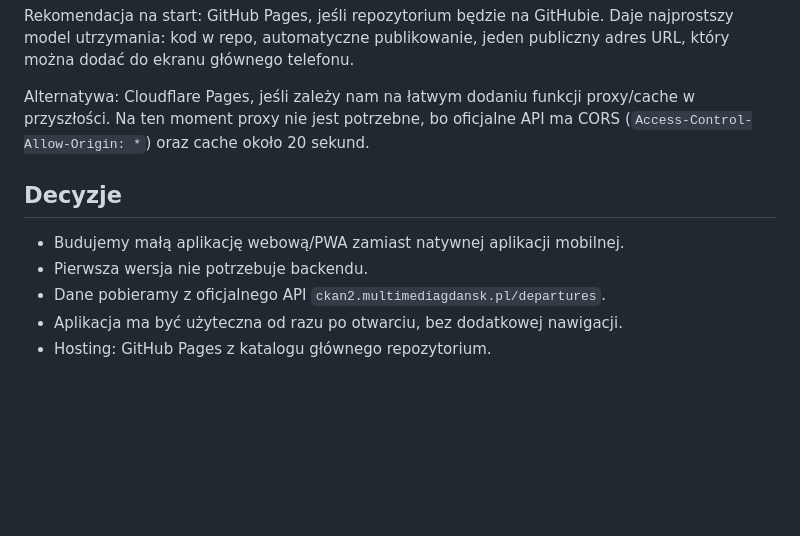
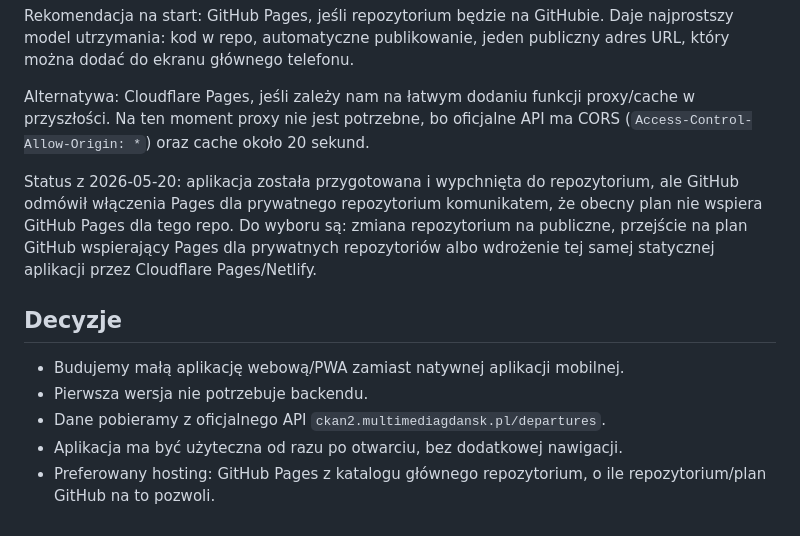
Before and after one commit to michalkurzelewski/opacka, a Markdown page: ZALOZENIA_PROJEKTU.md, the part around the change. Drawn GitHub-style; blank space fills up the shorter version.

```diff
--- a/ZALOZENIA_PROJEKTU.md
+++ b/ZALOZENIA_PROJEKTU.md
@@ -53,10 +53,12 @@ Rekomendacja na start: GitHub Pages, jeśli repozytorium będzie na GitHubie. Da
 
 Alternatywa: Cloudflare Pages, jeśli zależy nam na łatwym dodaniu funkcji proxy/cache w przyszłości. Na ten moment proxy nie jest potrzebne, bo oficjalne API ma CORS (`Access-Control-Allow-Origin: *`) oraz cache około 20 sekund.
 
+Status z 2026-05-20: aplikacja została przygotowana i wypchnięta do repozytorium, ale GitHub odmówił włączenia Pages dla prywatnego repozytorium komunikatem, że obecny plan nie wspiera GitHub Pages dla tego repo. Do wyboru są: zmiana repozytorium na publiczne, przejście na plan GitHub wspierający Pages dla prywatnych repozytoriów albo wdrożenie tej samej statycznej aplikacji przez Cloudflare Pages/Netlify.
+
 ## Decyzje
 
 - Budujemy małą aplikację webową/PWA zamiast natywnej aplikacji mobilnej.
 - Pierwsza wersja nie potrzebuje backendu.
 - Dane pobieramy z oficjalnego API `ckan2.multimediagdansk.pl/departures`.
 - Aplikacja ma być użyteczna od razu po otwarciu, bez dodatkowej nawigacji.
-- Hosting: GitHub Pages z katalogu głównego repozytorium.
+- Preferowany hosting: GitHub Pages z katalogu głównego repozytorium, o ile repozytorium/plan GitHub na to pozwoli.
```
Also changed, not shown: CODEX_CONTEXT.md (+3 -1 lines).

______

Copy the entries exactly. Leave the pictures out.

Before and after one commit to michalkurzelewski/opacka, a Markdown page: ZALOZENIA_PROJEKTU.md, the part around the change. Drawn GitHub-style; blank space fills up the shorter version.

```diff
--- a/ZALOZENIA_PROJEKTU.md
+++ b/ZALOZENIA_PROJEKTU.md
@@ -53,10 +53,12 @@ Rekomendacja na start: GitHub Pages, jeśli repozytorium będzie na GitHubie. Da
 
 Alternatywa: Cloudflare Pages, jeśli zależy nam na łatwym dodaniu funkcji proxy/cache w przyszłości. Na ten moment proxy nie jest potrzebne, bo oficjalne API ma CORS (`Access-Control-Allow-Origin: *`) oraz cache około 20 sekund.
 
+Status z 2026-05-20: aplikacja została przygotowana i wypchnięta do repozytorium, ale GitHub odmówił włączenia Pages dla prywatnego repozytorium komunikatem, że obecny plan nie wspiera GitHub Pages dla tego repo. Do wyboru są: zmiana repozytorium na publiczne, przejście na plan GitHub wspierający Pages dla prywatnych repozytoriów albo wdrożenie tej samej statycznej aplikacji przez Cloudflare Pages/Netlify.
+
 ## Decyzje
 
 - Budujemy małą aplikację webową/PWA zamiast natywnej aplikacji mobilnej.
 - Pierwsza wersja nie potrzebuje backendu.
 - Dane pobieramy z oficjalnego API `ckan2.multimediagdansk.pl/departures`.
 - Aplikacja ma być użyteczna od razu po otwarciu, bez dodatkowej nawigacji.
-- Hosting: GitHub Pages z katalogu głównego repozytorium.
+- Preferowany hosting: GitHub Pages z katalogu głównego repozytorium, o ile repozytorium/plan GitHub na to pozwoli.
```
Also changed, not shown: CODEX_CONTEXT.md (+3 -1 lines).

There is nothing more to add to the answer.